Fitted with the full esseesse (SS) kit, the Punto Abarth has more than twice the power of the basic Fiat Grande Punto model. To be specific, with the full Abarth treatment and fitted with the 1.4-litre 16v turbo engine enhanced to 180bhp at 5,750rpm, with maximum torque of 200lb ft at 2,750rpm, the modified 'hot hatch' can achieve a top speed of 133mph, accelerating from 0-62mph in just 7.5 seconds. That's more than enough sting in the tail to entertain keen drivers.
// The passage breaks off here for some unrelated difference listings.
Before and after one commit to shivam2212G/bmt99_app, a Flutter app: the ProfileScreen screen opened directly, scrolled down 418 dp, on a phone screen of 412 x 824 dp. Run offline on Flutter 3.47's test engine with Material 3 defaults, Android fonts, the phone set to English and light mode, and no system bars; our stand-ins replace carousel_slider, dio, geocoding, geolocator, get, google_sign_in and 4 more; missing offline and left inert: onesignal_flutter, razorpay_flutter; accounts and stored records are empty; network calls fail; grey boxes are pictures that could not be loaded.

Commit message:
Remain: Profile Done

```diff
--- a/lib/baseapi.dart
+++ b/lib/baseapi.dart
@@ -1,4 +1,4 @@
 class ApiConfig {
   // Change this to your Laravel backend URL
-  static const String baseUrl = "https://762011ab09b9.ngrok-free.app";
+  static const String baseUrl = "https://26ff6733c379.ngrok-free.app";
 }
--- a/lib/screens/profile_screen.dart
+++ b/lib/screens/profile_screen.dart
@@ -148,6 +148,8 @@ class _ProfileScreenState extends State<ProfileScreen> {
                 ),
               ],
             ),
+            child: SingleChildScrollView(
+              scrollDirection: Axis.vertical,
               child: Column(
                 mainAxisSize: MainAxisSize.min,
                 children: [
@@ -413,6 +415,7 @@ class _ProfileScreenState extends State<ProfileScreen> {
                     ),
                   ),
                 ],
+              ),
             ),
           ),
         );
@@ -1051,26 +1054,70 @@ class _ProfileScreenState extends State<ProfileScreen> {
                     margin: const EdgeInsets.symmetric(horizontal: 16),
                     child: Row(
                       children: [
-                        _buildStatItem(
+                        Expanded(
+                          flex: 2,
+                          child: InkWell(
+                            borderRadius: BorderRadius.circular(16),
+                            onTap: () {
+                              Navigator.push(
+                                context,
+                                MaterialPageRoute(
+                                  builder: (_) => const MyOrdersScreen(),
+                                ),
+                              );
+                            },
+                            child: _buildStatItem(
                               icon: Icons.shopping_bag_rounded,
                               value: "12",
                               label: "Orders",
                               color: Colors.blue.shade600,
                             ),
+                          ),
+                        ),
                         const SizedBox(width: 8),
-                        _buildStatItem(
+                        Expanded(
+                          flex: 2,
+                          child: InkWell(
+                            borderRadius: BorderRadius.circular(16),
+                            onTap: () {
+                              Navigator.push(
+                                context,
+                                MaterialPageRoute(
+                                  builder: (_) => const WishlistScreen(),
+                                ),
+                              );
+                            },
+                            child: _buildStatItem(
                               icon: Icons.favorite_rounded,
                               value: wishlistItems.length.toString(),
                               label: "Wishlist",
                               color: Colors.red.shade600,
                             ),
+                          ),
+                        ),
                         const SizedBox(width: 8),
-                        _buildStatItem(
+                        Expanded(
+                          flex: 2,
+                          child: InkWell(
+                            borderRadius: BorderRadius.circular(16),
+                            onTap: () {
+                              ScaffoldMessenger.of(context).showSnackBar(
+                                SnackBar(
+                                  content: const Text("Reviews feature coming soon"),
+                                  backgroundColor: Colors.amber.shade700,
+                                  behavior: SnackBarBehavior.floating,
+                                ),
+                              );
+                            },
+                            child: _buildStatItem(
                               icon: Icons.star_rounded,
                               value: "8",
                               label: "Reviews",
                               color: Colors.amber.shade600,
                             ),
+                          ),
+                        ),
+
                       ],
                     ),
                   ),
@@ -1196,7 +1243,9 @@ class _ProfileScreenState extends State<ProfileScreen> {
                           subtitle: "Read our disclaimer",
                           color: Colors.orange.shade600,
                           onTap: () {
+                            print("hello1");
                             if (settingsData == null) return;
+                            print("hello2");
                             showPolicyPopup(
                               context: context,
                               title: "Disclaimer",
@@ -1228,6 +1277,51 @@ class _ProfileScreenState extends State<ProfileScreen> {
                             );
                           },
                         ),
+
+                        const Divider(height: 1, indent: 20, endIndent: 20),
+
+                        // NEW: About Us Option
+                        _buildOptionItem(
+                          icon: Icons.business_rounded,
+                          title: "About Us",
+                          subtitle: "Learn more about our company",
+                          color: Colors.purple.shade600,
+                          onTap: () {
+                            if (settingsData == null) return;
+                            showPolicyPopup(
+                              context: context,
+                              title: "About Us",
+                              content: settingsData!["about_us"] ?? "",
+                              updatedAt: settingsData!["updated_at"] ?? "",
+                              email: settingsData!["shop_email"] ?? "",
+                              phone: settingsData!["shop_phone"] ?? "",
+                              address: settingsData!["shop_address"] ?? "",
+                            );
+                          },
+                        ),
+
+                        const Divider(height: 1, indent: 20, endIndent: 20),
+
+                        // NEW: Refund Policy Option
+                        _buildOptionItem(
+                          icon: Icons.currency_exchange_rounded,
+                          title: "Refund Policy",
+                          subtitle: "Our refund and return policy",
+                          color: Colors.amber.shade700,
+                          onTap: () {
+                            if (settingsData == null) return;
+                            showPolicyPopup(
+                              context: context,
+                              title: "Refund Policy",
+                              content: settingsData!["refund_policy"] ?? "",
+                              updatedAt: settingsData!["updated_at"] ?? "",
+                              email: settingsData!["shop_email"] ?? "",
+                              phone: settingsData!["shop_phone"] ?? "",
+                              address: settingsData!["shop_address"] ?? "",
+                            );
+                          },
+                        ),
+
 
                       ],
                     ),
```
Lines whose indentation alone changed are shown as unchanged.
Bad news first: too few UK Abarth dealers. And you'll need to be a committed driver to live with the very hard ride and non-compliant suspension on Britain's potholed roads, which can make for tiring driving. The good news is the 'must-have' iconic Abarth styling, the responsive engine and non-intrusive ESP. More major plusses include excellent grip, an attractive price and niche tuning kit options. — David Miles

Grande Punto Abarth | 13,500
Maximum speed: 129mph | 0-62mph: 8.2 seconds | Overall test MPG: 30mpg
Power: 155bhp | Torque: 152-169lb ft | CO2 162g/km | Insurance group 14